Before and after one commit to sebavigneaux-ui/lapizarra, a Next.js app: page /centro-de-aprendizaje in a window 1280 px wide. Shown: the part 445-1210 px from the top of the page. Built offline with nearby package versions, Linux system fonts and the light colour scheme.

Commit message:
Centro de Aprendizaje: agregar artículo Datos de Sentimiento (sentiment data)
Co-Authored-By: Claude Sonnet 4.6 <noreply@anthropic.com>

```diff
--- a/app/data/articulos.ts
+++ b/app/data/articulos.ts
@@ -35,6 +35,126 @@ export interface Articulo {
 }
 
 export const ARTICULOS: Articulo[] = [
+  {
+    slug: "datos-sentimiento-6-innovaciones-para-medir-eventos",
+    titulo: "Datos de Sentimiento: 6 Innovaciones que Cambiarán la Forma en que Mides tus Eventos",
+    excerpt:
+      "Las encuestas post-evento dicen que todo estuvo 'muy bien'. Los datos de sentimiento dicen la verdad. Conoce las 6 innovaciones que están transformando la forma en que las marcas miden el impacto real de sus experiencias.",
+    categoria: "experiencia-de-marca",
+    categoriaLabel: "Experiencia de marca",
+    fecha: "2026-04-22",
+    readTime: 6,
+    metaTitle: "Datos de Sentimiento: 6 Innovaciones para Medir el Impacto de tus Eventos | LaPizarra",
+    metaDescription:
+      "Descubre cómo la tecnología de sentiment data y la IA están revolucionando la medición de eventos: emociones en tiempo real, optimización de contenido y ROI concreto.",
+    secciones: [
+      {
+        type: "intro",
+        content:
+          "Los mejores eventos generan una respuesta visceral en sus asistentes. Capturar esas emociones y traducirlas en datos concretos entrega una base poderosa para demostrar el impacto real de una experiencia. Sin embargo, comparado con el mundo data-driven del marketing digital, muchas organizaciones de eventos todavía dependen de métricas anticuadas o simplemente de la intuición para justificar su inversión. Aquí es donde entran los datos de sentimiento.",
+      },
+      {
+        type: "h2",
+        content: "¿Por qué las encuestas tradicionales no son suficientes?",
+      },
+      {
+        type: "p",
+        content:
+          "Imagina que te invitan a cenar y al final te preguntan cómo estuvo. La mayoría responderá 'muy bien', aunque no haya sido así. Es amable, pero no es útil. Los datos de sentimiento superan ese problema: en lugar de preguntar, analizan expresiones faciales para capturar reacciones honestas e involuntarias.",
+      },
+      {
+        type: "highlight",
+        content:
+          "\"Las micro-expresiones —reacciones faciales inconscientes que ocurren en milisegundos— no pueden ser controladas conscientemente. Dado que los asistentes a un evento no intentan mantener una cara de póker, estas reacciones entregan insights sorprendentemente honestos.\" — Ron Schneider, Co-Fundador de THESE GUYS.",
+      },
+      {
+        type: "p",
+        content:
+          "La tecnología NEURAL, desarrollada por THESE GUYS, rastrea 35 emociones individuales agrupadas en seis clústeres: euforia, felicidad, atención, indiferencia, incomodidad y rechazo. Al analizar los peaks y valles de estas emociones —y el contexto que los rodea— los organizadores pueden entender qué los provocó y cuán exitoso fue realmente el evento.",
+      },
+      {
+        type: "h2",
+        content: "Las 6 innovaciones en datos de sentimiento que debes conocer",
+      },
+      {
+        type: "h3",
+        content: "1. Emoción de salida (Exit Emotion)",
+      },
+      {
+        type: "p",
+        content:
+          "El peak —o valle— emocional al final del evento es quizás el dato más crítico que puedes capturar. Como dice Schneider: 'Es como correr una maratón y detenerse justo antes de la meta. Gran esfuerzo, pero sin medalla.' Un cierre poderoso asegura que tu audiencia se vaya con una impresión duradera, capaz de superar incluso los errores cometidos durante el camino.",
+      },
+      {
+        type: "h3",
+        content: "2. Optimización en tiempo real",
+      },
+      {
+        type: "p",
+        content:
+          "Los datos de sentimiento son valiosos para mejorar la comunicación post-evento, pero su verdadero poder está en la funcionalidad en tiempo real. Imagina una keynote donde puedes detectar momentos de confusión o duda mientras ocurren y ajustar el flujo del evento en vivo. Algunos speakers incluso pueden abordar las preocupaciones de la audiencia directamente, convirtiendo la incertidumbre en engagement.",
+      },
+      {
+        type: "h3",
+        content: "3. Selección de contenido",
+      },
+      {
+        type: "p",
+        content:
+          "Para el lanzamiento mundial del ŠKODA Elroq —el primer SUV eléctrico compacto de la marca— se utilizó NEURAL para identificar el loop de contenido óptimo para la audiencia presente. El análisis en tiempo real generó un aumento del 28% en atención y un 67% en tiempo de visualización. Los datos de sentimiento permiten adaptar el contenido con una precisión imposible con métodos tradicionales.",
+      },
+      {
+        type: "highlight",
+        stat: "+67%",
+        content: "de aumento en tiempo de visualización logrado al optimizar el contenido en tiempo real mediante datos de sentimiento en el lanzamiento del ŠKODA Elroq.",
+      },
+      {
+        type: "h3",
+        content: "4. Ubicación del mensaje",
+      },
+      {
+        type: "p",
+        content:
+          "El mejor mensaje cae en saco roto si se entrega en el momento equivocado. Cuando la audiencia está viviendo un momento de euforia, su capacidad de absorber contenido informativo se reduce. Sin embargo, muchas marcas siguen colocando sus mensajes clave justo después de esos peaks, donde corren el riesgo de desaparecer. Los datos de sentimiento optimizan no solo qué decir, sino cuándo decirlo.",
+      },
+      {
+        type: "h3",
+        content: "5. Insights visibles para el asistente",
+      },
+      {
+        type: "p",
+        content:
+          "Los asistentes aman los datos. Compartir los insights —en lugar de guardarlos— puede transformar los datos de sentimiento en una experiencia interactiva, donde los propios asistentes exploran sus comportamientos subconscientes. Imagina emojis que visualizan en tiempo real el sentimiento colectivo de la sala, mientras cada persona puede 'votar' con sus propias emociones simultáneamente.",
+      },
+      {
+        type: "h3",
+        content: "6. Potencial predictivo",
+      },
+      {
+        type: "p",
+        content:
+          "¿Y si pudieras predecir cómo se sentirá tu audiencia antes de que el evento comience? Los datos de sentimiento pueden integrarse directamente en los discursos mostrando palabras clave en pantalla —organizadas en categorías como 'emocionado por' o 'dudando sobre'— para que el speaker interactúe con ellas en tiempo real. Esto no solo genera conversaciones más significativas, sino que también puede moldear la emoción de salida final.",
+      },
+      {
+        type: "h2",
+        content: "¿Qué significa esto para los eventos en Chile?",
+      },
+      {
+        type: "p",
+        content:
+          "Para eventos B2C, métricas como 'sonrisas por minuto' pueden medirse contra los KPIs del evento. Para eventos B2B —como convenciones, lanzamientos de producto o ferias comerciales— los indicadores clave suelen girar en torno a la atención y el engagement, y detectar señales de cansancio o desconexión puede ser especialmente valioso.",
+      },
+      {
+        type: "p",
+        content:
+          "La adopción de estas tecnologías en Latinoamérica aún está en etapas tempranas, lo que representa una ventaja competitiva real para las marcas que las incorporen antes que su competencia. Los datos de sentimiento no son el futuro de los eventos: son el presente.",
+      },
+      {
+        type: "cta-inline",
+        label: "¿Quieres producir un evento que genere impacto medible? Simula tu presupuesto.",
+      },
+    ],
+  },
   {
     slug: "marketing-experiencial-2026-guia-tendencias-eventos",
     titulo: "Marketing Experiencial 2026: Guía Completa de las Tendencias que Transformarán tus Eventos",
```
========================================================================
#### What you need to do
Read the entries and pick out all lines that include the word "export".

#### Written answer
@@ -35,6 +35,126 @@ export interface Articulo {
 export const ARTICULOS: Articulo[] = [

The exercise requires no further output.